*Problem details*: In the data that follows, every line containing the word "SetStateAction" should be returned.

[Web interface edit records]

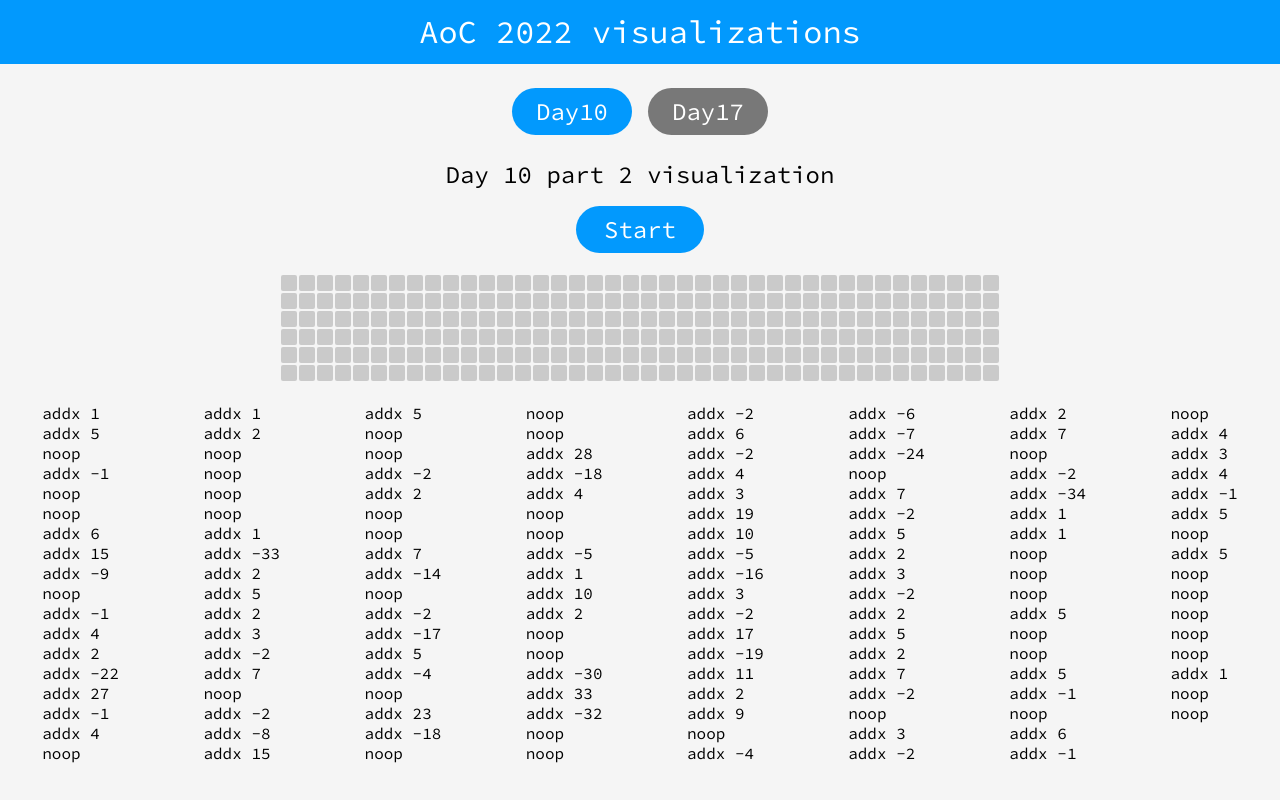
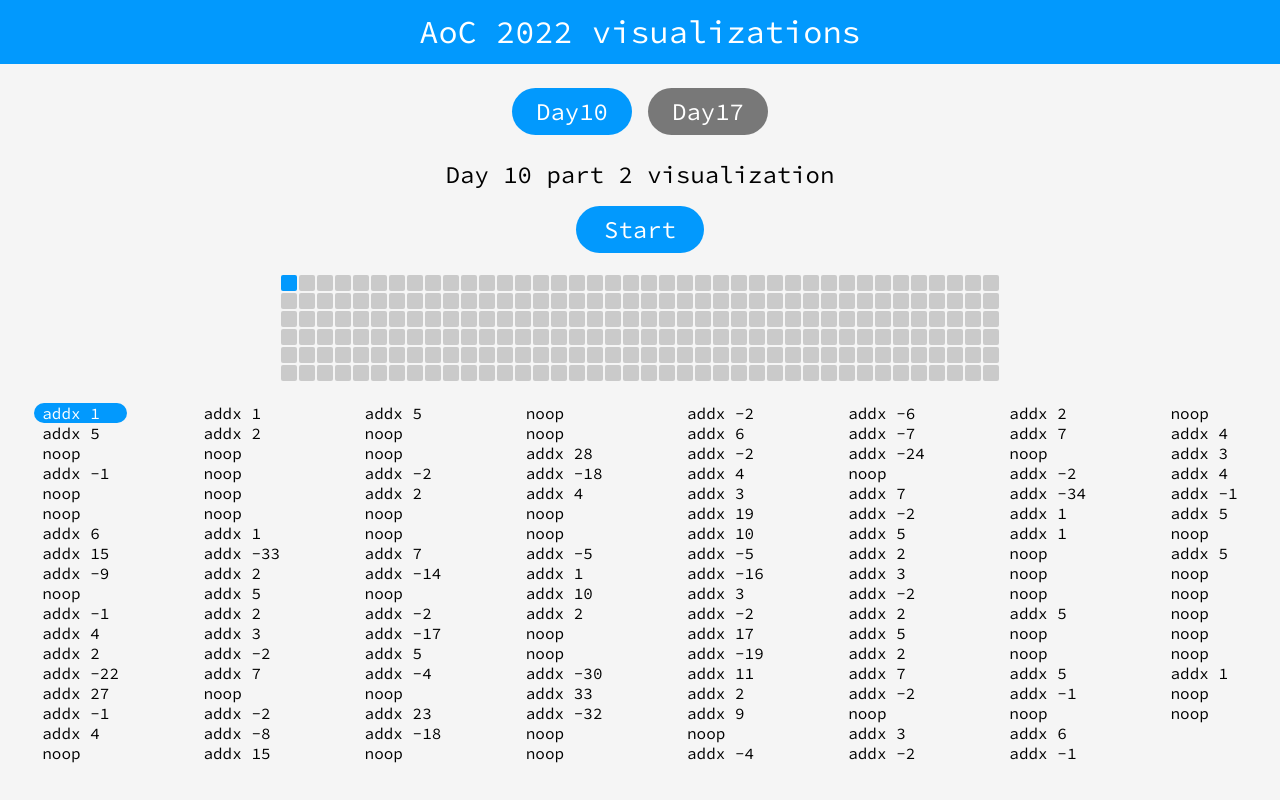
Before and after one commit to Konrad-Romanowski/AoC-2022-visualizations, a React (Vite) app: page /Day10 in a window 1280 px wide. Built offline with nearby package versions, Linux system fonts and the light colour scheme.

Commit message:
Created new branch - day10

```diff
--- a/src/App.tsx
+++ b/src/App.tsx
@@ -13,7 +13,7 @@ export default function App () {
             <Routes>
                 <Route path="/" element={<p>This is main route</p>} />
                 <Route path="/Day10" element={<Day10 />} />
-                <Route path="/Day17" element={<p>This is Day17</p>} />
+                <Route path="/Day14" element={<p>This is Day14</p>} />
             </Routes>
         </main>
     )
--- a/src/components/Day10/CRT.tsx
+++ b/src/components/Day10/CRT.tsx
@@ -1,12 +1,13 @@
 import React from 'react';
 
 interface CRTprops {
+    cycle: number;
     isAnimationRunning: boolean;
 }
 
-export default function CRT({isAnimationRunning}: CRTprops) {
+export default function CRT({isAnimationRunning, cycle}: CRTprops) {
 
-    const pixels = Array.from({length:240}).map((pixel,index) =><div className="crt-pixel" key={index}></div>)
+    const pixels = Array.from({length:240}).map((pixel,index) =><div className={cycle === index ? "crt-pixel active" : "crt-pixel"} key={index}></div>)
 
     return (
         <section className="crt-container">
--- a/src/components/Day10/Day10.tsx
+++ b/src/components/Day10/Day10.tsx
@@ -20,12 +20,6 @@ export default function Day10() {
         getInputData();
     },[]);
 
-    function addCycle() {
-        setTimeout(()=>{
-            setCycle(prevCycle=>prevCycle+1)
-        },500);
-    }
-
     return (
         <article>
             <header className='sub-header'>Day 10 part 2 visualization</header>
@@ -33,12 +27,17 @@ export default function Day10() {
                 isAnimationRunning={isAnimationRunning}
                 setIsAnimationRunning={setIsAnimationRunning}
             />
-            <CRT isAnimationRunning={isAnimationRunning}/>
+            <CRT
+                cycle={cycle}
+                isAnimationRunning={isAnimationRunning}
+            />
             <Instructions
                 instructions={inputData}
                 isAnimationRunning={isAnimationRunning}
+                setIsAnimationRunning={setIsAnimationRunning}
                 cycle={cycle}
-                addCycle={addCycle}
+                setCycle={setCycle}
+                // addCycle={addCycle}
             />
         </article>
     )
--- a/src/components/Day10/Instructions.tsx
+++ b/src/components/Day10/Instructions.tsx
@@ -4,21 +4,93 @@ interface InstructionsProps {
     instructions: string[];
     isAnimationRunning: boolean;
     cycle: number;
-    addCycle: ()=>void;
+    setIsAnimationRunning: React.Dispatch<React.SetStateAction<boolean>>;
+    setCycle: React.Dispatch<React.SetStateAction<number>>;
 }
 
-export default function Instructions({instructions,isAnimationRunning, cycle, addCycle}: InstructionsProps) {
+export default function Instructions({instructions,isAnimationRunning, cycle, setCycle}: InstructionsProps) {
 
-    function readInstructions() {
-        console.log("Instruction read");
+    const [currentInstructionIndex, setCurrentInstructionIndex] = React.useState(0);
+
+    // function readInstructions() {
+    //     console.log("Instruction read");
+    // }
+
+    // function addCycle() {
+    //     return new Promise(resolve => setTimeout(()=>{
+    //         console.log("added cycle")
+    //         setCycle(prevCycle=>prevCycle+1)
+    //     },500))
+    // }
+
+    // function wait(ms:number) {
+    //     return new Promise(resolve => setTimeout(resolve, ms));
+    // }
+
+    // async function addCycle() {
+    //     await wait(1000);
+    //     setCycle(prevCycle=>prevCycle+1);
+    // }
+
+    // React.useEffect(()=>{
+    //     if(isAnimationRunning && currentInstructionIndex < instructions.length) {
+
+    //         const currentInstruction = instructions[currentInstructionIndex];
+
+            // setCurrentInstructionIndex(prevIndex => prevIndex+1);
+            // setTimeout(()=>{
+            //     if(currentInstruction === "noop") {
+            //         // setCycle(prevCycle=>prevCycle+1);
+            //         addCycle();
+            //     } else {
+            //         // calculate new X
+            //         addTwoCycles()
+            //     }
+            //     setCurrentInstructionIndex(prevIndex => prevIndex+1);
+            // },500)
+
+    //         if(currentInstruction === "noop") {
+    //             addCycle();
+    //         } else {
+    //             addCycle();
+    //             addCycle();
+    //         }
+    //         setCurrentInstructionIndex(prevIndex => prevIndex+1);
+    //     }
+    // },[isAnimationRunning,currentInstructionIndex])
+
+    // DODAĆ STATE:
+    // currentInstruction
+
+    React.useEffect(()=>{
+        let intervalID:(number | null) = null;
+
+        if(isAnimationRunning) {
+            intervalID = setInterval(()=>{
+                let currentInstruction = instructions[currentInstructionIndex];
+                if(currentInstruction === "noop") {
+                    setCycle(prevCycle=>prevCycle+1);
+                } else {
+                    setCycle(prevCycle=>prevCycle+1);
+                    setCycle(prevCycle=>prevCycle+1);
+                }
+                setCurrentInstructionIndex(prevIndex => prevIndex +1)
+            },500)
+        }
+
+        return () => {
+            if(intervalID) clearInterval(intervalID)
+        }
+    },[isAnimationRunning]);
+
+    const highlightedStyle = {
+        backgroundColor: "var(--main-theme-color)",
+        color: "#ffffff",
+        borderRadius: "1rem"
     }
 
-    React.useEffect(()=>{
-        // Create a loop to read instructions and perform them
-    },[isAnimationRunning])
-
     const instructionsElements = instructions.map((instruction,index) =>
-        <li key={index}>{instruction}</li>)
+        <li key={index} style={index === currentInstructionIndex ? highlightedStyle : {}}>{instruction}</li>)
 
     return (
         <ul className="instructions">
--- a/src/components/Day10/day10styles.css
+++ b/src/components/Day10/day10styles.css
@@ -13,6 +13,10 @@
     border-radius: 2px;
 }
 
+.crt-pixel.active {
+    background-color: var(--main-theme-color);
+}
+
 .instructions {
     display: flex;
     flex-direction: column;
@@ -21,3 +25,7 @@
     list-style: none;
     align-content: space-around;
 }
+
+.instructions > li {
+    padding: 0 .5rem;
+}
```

*Answer box*:
+    setIsAnimationRunning: React.Dispatch<React.SetStateAction<boolean>>;
+    setCycle: React.Dispatch<React.SetStateAction<number>>;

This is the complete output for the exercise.